(Data supplied)

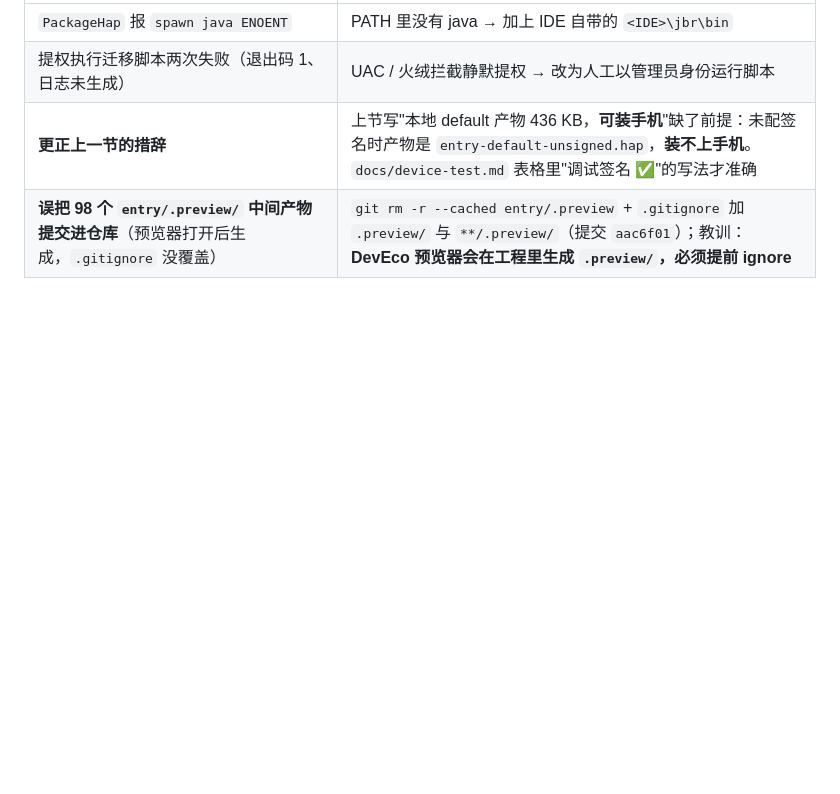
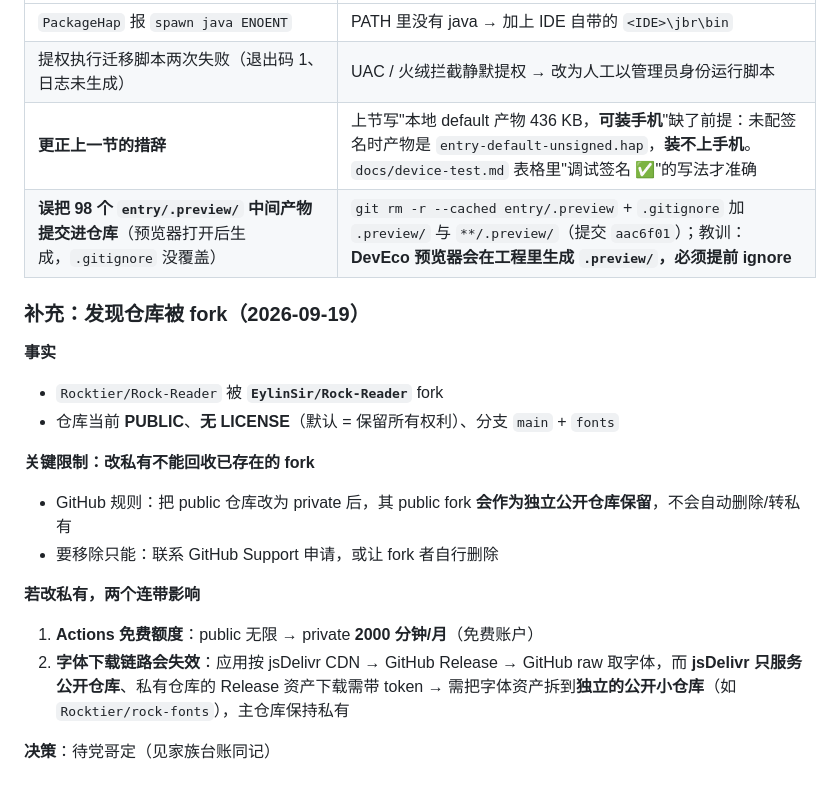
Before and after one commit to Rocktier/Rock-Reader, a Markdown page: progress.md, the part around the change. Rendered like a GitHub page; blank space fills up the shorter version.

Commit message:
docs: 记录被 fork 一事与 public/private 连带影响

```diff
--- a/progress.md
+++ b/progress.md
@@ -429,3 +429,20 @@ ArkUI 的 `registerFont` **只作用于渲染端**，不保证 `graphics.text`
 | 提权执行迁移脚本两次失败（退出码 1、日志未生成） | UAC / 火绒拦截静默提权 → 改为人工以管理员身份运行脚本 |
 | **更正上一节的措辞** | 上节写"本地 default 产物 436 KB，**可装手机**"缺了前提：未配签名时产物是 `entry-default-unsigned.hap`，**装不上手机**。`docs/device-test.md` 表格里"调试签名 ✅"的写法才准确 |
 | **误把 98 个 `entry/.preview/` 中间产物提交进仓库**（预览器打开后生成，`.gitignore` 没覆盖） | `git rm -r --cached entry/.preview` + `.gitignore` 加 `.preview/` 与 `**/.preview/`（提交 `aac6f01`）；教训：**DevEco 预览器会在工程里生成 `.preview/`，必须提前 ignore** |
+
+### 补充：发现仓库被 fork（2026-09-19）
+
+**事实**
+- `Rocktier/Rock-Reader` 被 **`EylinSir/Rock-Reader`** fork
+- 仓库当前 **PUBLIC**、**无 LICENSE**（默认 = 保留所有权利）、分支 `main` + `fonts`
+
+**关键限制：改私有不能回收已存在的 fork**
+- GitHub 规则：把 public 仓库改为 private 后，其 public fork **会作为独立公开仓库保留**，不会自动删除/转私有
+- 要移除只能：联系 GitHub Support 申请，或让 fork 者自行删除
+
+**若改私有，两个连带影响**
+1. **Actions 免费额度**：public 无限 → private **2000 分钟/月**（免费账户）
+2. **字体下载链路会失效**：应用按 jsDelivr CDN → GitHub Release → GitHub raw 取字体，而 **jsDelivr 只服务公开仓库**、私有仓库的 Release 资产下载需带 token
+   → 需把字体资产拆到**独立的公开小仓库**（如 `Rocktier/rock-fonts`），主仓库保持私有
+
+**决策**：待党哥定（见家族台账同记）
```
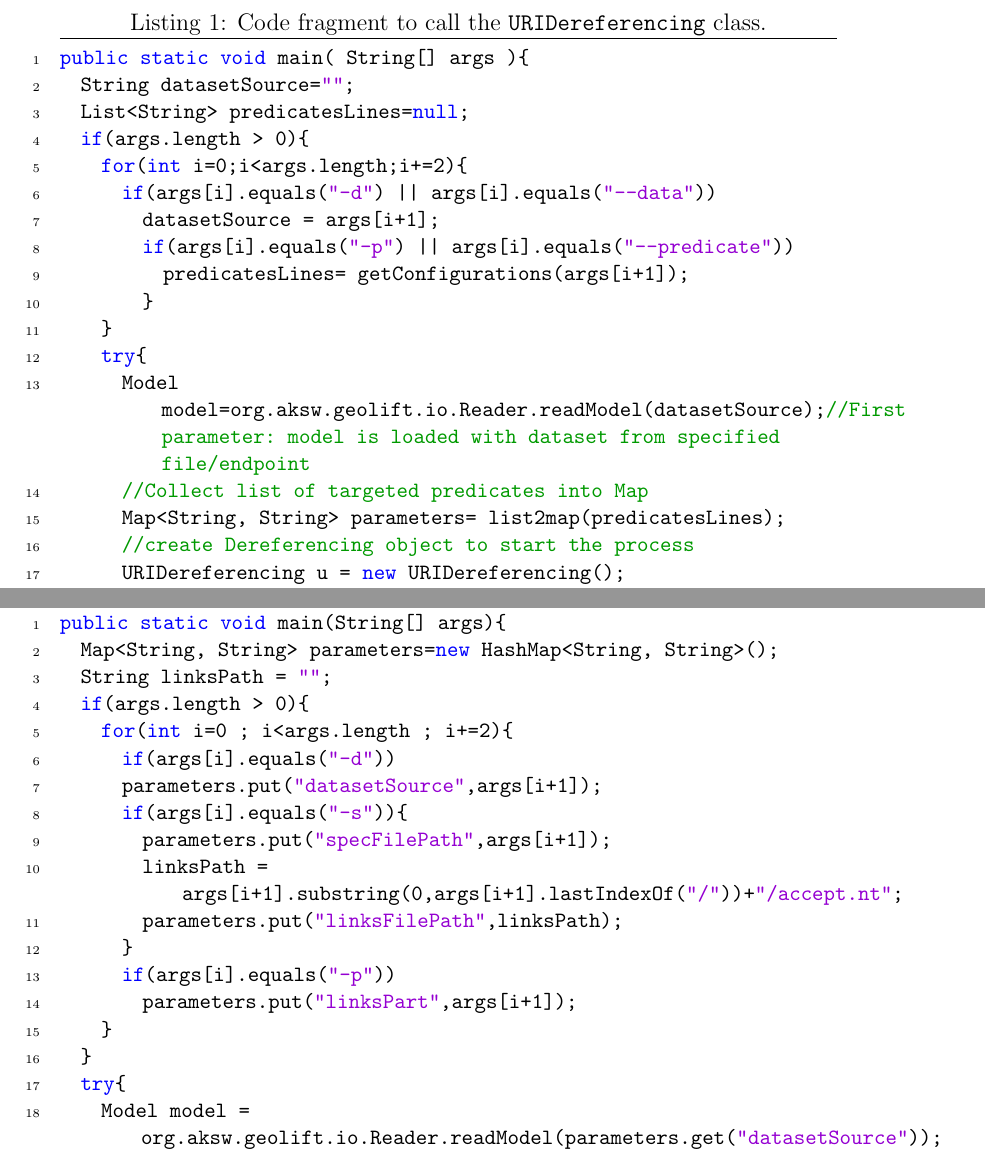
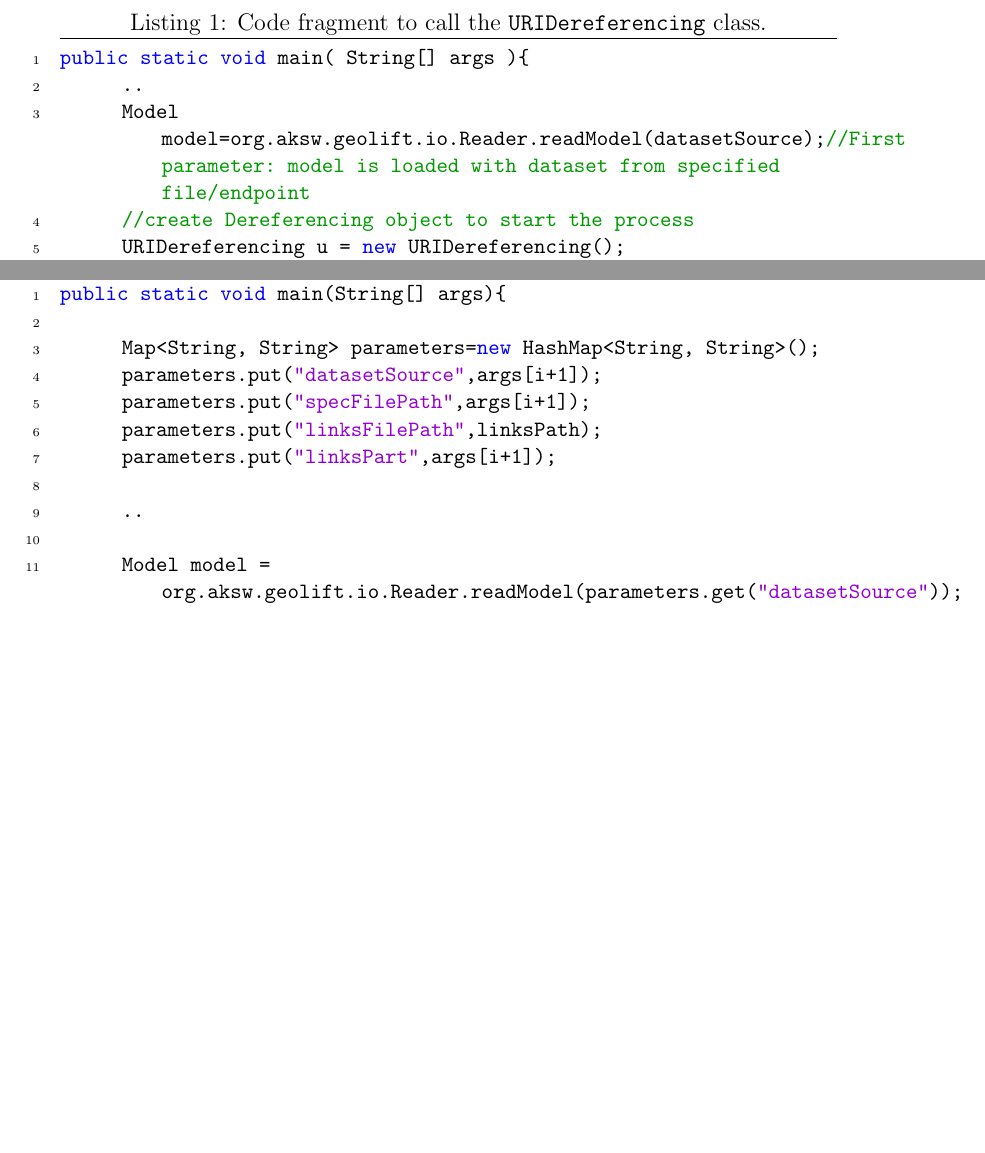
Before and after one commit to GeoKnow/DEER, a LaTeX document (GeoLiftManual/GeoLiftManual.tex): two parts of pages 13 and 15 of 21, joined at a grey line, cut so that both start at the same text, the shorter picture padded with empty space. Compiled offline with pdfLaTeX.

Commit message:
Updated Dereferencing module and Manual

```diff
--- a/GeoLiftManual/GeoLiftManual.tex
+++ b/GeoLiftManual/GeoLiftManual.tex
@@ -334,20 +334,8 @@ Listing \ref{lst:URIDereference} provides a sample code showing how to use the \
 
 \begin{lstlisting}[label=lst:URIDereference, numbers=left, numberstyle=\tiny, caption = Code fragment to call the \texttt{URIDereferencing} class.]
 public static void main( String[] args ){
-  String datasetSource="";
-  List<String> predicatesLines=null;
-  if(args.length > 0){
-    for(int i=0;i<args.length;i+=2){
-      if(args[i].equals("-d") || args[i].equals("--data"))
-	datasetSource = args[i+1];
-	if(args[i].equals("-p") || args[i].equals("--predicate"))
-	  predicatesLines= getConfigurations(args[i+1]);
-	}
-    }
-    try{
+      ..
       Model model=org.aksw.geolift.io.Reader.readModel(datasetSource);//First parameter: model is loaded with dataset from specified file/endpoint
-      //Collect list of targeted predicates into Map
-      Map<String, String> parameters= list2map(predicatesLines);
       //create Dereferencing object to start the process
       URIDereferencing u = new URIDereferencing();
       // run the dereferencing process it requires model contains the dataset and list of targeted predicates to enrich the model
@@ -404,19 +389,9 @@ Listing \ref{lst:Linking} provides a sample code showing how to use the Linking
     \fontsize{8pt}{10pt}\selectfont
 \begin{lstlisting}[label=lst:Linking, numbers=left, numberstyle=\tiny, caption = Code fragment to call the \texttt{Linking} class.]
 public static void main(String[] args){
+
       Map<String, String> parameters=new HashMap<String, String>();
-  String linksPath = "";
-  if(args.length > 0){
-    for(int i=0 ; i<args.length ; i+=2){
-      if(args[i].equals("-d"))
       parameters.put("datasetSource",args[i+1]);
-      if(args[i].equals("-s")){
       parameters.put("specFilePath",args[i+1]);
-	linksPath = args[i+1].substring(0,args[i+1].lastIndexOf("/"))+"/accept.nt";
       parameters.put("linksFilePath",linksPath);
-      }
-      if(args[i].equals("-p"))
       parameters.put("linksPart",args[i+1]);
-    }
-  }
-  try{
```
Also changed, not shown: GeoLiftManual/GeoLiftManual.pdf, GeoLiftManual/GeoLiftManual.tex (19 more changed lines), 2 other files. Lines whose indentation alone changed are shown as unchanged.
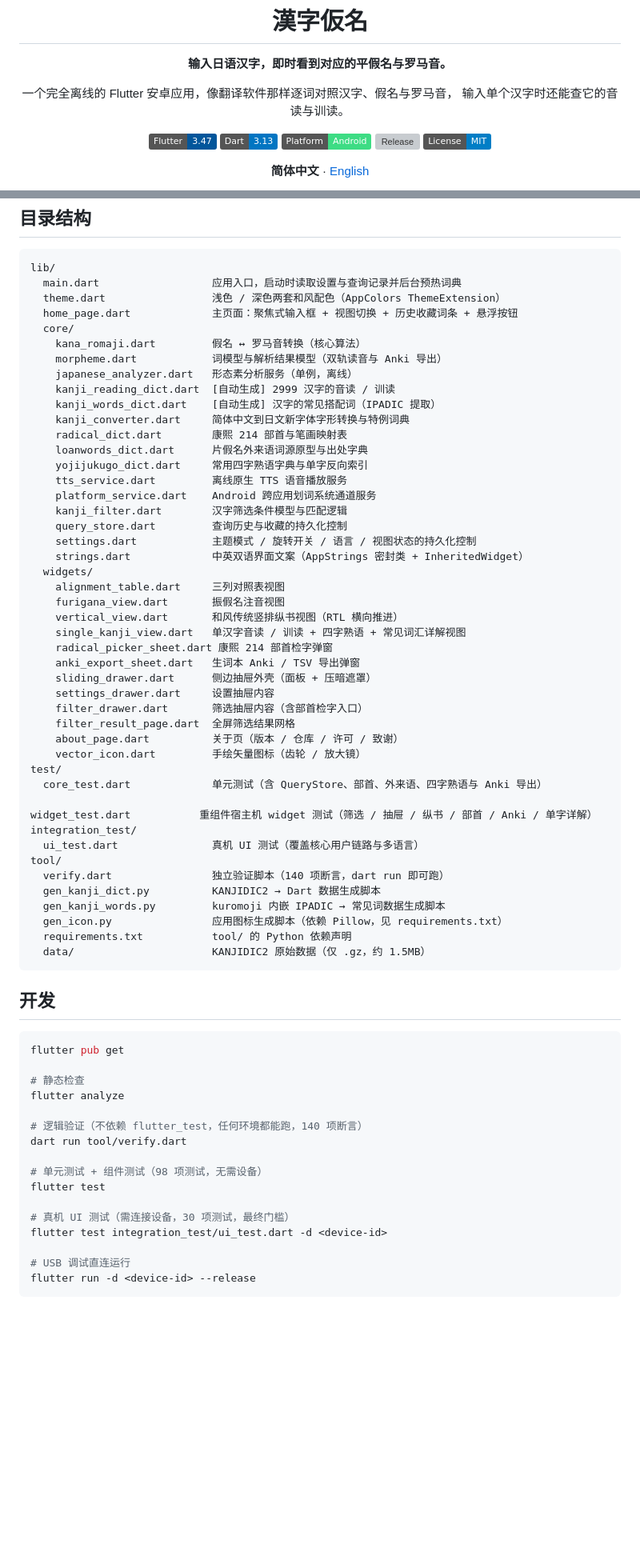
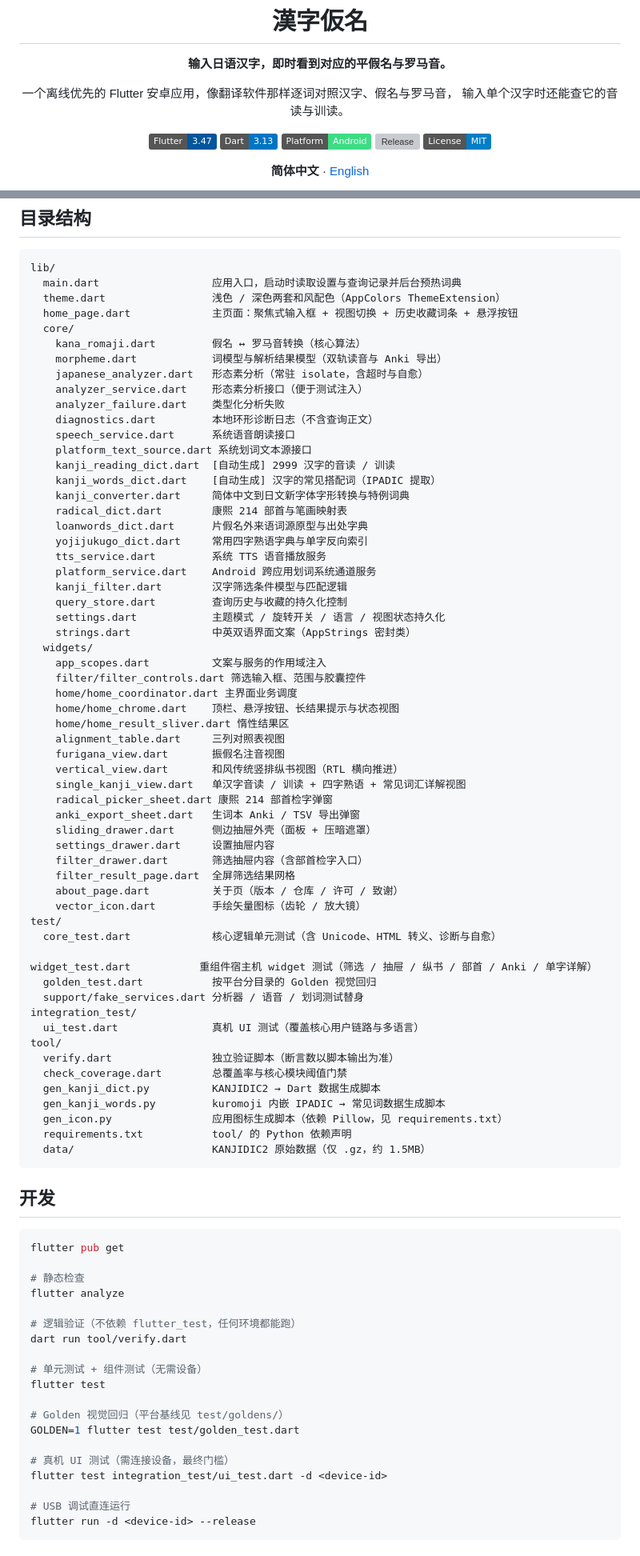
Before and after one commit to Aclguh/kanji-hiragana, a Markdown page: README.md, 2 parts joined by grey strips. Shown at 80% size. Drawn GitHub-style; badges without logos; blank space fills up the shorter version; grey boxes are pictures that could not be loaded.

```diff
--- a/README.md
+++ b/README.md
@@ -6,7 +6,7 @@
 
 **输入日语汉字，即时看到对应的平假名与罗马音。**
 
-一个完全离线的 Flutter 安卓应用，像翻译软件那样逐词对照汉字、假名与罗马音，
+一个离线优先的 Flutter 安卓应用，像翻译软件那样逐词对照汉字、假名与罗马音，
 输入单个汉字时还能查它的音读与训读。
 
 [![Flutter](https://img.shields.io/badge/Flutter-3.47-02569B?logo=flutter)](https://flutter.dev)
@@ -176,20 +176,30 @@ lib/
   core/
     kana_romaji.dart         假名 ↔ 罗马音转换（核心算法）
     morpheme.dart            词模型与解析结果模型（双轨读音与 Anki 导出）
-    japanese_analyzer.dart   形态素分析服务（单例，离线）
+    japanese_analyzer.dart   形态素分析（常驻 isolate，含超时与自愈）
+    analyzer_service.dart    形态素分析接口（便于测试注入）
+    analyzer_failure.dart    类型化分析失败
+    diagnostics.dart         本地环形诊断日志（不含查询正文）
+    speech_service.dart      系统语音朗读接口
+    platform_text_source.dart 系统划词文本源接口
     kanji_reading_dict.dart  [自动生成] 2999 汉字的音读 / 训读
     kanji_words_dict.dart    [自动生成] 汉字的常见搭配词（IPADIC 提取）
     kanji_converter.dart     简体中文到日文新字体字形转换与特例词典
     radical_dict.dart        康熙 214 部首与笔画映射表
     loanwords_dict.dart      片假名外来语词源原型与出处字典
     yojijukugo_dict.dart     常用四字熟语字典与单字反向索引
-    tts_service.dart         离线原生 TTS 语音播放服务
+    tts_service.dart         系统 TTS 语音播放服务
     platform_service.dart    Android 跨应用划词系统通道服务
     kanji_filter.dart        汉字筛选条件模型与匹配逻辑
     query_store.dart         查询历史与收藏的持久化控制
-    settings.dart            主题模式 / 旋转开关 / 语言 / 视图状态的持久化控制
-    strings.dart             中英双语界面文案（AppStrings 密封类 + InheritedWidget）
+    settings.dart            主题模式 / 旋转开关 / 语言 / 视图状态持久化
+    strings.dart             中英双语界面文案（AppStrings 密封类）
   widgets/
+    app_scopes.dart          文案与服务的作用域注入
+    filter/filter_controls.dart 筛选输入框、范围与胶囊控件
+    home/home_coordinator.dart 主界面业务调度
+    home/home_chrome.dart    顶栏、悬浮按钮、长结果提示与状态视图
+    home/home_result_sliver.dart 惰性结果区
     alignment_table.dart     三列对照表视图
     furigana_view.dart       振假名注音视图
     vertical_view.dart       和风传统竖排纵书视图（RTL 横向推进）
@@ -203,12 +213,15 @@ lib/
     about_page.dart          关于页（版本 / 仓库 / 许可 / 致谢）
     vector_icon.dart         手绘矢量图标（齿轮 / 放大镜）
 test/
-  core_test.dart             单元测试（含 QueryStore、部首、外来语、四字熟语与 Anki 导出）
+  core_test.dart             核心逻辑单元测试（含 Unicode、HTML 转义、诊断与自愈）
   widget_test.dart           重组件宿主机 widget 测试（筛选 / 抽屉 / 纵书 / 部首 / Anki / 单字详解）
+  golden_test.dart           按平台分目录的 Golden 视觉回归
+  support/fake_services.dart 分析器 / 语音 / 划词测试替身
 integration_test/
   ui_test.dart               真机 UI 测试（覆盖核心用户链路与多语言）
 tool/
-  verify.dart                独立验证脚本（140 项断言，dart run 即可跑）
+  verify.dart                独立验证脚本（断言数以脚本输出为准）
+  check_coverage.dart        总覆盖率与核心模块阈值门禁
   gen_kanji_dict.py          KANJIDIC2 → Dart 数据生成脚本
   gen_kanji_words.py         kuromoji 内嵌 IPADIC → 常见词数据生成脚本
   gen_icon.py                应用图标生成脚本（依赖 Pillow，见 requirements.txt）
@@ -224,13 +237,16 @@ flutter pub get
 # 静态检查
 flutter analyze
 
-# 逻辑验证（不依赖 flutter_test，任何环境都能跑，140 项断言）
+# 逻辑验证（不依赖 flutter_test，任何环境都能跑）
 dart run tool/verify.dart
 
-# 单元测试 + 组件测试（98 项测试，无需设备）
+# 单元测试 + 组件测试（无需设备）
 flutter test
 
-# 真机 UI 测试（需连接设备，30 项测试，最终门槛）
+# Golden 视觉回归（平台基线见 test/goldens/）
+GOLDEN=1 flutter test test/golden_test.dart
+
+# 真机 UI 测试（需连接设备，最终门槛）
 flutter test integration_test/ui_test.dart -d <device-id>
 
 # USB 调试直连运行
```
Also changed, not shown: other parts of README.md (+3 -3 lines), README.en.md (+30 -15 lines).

(About this task) Copy all the lines from the data above that hold the word "GeoLiftManual".

(Worked solution)
Before and after one commit to GeoKnow/DEER, a LaTeX document (GeoLiftManual/GeoLiftManual.tex): two parts of pages 13 and 15 of 21, joined at a grey line, cut so that both start at the same text, the shorter picture padded with empty space. Compiled offline with pdfLaTeX.
--- a/GeoLiftManual/GeoLiftManual.tex
+++ b/GeoLiftManual/GeoLiftManual.tex
Also changed, not shown: GeoLiftManual/GeoLiftManual.pdf, GeoLiftManual/GeoLiftManual.tex (19 more changed lines), 2 other files. Lines whose indentation alone changed are shown as unchanged.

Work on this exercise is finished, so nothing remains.